dotCommonweal

A blog by the magazine's editors and contributors

.

The Conversation

  Thanks to Jean for tip on Sisters of Selma which aired locally last Sunday evening. For teachers and students there is much to work with in this documentary starting with its re-affirmation of the powerful witness offered by members of women's religious communities during the struggles for liberation and human rights. But I still can't get Paul Cultrera's testimony from Hand of God out of my head (thanks Grant for this tip) and as I watched Sisters of Selma I kept thinking students should view these films together: one treats a dramatic historic event that while familiar has been only partly contextualized over the years and is appropriately told from the perspective of a wide range of participants; the other treats a terrible event that occurred very near in time to the incidents at the Edmund Pettis Bridge but has only emerged into 'history' in recent months.

    Sisters of Selma offers viewers meaningful glimpses at issues that cannot be fully treated in a single film, from the role of the local African-American parish to the variegated racial-justice politics of the American hierarchy to the tensions exposed by the demonstration of nuns from a residentially and culturally segregated city (e.g. St. Louis) where blacks could vote in a southern city where they still could not (the spring 1965 Selma-Montgomery march capped a struggle that resulted in the Voting Rights Act).

.     Hand of God presents the narrative of a lone individual whose abuse by Joseph Birmingham in the rectory of St. Mary's Italian Church in Salem, Mass. (among other places) was not, as Paul Cultrera calmly explains, "the story of my life. It's a thing that happened to me." Yet because this happened Paul's brother Joe--as an act of devotion--made a film that is partly about the church, in larger part about the Cultrera family but mostly about Paul's journey through the past four decades, a trip he shared in spirit with hundreds of thousands of women and men that grew up in the 1950s and 1960s in parishes like St. Mary's Italian. Paul told his parents about Birmingham's crimes shortly after the celebration of their fiftieth wedding anniversary in 1995, but an even more intimate conversation between Paul and Joe and their parents is presented near the end of the film, a conversation about heaven and hell and the places where God is sought and found. That is a conversation which will provoke strong memories in many viewers of a certain age. There is so much to discuss from both these films: I'm grateful for having been pointed their way by fellow bloggers which reminds me in closing there is an invaluable scholarly work by friend and blogger John McGreevy that anticipated themes of spiritual and geographical mobility and freedom illustrated in the films. In Parish Boundaries      John wrote: "By the 1960s two moral languages--an older, highly structured communalism and a new attempt to build a 'community without walls'--challenged each other for religious and cultural recognition." You can see it moving in these films. 

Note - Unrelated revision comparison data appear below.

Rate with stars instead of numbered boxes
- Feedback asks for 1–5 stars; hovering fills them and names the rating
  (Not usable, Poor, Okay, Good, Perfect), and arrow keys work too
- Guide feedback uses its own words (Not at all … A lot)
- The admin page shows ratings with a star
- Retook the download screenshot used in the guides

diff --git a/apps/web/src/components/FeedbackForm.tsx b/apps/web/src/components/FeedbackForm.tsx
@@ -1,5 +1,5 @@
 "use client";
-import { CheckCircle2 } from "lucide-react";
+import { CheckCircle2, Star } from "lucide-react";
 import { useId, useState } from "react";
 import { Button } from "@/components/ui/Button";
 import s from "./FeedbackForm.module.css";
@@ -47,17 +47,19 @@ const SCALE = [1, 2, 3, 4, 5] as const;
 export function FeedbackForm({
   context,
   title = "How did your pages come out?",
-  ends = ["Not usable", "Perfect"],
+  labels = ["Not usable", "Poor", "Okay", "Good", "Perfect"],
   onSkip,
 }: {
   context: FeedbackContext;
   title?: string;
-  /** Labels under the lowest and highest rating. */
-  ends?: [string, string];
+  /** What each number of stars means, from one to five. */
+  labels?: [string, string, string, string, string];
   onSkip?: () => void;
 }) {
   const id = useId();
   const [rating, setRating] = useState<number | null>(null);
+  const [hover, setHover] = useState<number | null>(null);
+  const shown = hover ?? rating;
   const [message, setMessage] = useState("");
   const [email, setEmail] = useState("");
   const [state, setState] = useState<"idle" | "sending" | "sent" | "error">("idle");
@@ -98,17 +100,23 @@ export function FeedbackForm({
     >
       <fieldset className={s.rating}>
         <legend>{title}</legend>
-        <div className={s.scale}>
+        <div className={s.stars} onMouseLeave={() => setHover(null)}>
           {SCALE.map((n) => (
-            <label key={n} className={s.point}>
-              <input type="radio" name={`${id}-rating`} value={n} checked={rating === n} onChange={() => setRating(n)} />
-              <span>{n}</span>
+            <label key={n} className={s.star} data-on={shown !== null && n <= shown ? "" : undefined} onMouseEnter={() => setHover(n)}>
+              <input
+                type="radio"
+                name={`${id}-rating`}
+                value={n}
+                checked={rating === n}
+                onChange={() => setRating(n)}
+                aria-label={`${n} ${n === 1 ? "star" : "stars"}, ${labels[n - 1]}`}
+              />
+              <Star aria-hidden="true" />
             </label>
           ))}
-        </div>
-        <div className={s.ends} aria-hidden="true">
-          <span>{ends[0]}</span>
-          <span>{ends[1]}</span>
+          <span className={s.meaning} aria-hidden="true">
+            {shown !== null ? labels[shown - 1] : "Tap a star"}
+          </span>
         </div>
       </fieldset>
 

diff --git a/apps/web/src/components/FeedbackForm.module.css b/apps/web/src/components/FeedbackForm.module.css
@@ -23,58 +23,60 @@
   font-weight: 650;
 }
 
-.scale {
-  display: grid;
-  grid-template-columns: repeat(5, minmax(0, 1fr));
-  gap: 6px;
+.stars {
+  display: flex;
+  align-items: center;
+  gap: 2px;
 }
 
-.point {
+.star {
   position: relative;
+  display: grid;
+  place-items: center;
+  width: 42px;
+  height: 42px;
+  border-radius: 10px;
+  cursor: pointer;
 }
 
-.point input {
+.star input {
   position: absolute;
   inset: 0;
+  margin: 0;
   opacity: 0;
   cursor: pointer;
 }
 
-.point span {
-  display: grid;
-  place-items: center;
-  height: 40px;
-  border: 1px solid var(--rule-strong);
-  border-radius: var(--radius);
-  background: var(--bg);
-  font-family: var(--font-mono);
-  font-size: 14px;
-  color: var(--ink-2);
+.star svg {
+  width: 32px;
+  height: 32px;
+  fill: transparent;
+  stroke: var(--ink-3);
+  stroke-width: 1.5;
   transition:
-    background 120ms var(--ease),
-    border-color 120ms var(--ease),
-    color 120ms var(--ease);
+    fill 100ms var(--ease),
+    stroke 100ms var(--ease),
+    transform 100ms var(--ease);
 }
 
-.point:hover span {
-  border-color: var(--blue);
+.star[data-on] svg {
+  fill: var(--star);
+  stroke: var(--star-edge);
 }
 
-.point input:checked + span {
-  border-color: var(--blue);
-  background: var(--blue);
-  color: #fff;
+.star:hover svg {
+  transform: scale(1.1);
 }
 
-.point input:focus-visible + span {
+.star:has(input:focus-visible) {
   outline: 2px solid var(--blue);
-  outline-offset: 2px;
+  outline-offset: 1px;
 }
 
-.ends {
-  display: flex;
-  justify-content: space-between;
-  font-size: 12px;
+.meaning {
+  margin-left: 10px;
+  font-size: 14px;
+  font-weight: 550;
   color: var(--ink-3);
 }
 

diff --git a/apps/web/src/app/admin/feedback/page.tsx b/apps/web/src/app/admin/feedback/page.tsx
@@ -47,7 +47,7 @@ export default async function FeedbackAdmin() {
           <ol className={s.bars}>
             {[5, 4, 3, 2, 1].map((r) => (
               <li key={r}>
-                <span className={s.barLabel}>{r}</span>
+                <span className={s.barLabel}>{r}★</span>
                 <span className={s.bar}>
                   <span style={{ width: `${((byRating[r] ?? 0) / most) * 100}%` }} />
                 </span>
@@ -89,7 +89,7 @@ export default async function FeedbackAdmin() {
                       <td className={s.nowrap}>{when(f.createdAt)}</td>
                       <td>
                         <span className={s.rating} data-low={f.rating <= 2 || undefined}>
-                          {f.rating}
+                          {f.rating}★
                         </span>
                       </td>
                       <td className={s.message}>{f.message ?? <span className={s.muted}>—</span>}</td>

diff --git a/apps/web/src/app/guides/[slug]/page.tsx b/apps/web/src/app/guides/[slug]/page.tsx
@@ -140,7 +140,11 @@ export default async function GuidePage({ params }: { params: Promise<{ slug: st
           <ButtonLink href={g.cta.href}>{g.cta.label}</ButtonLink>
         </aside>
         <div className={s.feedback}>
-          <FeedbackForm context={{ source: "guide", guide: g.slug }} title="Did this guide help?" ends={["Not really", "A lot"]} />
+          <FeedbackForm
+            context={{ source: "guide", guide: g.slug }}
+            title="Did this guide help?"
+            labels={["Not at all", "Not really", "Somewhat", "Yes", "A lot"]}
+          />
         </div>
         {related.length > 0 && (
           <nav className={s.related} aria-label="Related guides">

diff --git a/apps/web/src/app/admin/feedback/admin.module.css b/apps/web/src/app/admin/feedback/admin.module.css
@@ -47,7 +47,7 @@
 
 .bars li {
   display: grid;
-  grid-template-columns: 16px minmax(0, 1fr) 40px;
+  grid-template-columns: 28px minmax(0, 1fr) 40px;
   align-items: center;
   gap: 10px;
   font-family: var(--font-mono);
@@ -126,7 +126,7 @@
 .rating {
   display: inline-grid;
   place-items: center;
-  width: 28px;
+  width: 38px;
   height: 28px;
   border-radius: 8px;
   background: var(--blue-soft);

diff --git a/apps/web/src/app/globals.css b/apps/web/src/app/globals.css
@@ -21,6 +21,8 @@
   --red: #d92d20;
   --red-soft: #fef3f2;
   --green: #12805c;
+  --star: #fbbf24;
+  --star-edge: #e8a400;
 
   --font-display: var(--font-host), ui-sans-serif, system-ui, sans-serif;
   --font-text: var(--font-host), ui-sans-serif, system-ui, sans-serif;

Comments

Commenting Guidelines

As a lifelong student of the legacy nuns have left us from the early church to today, I was deeply moved by the Sisters who worked in Selma itself, in separate missions to black and white parishioners. They were banned from marching by their bishop. But they were not banned from helping the marchers, so they set up coffee stations and made it clear that anyone injured on the march could come to their infirmary--there was no hospital or ER for black people.I was disappointed in "Sisters," ultimately, though. I agree you can't tell the story in an hour. But I was troubled that the sisters told their stories, and the civil rights leaders like John Lewis told their story. He was treated at the Selma infirmary. He marched with the only sister who made it all the way to Montgomery. These people marched shoulder-to-shoulder, and it would have been interesting to get them all in a room together to hash over events and talk about what they felt they had achieved.

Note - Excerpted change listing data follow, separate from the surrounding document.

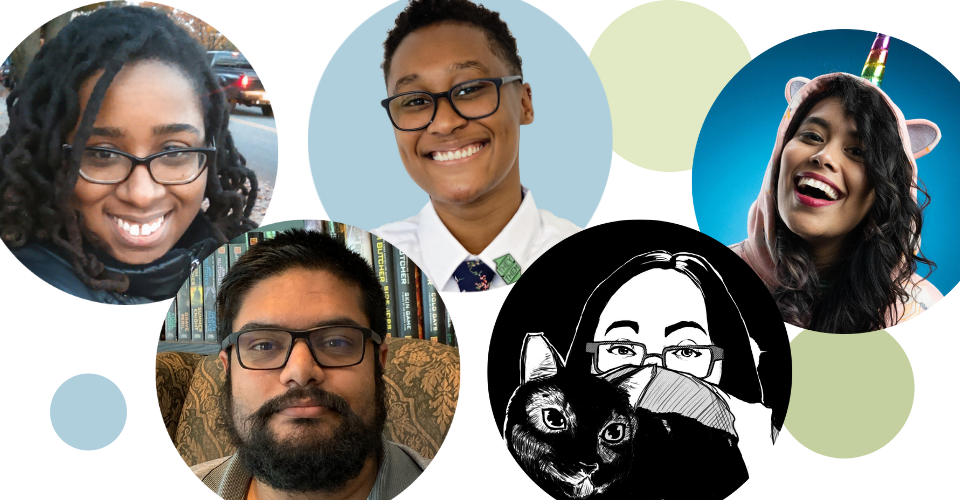
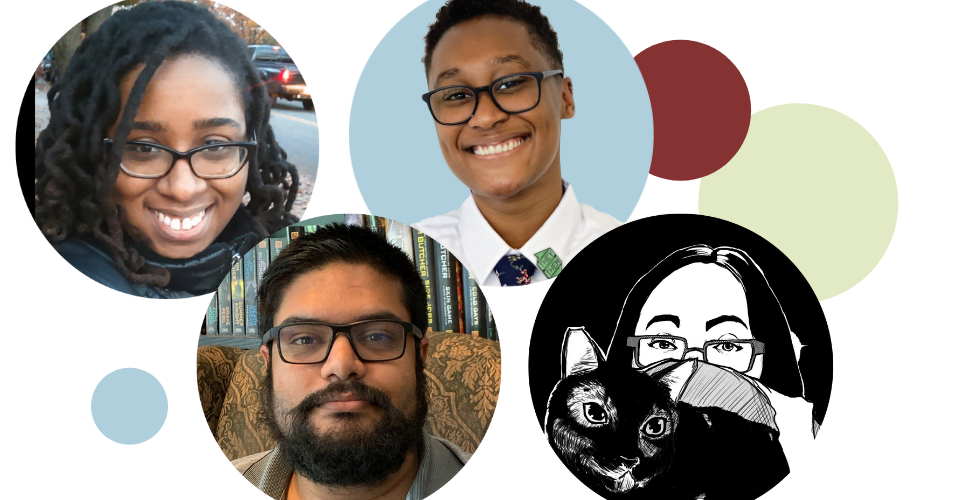
content: image update and upped screenshot cachebuster date to include minutes

diff --git a/.eleventy.js b/.eleventy.js
@@ -130,7 +130,7 @@ module.exports = (eleventyConfig) => {
   // Add date for og cachebuster
   eleventyConfig.addFilter("ogCacheBuster", (text) => {
     const today = new Date();
-    const date = dayjs(today).format("YYYYMMDD");
+    const date = dayjs(today).format("YYYYMMDDHHmm");
     return text + "_" + date
   })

"Sisters of Selma" brought to mind so many topics and questions that I cannot develop them in a comment box. First, I was teaching full time in a Catholic high school in 1965, and I recall little of the civil rights era. The morning before the program aired, I tried to interest a nun, a priest, and a seminarian in watching it. The Sister (of my era) thanked me, the others seemed not to grasp why I called it an important event in American Catholic history. Forty-two years is more than a generation ago, and much has happened since.Secondly, chance on internet searching led me to a time-line of the civil rights movement. The televised participation of Catholic religious at Selma was momentous from our point of view, but there were many other events in the civil rights movement that dwarf "our" participation Thirdly, I chanced upon a website listing the details of arrests made during the civil rights struggle. What a history of fraudulent, unAmerican arrests, beatings, and jailings. Looking back from 2007, I am amazed at the repetition of so much repression.Fourthly, looking for books on this topic in our public library led me to Elizabeth Jacoway, "Turn Away Thy Son, a 2007 history of the Little Rock school crisis. She seems to describe the personalities well. I guess I have made the mistake of thinking of "Little Rock" as merely a few headlines, a few photos instead of a huge mixture of people, presumptions, and events."Hand of God" also raised many issues. Thanks, PBS. Regarding "Sisters of Selma," thanks also to the bishops' committee that helped fund it. Regarding "Hand of God," thanks to the Cultrera family for sharing themselves.Joe McMahon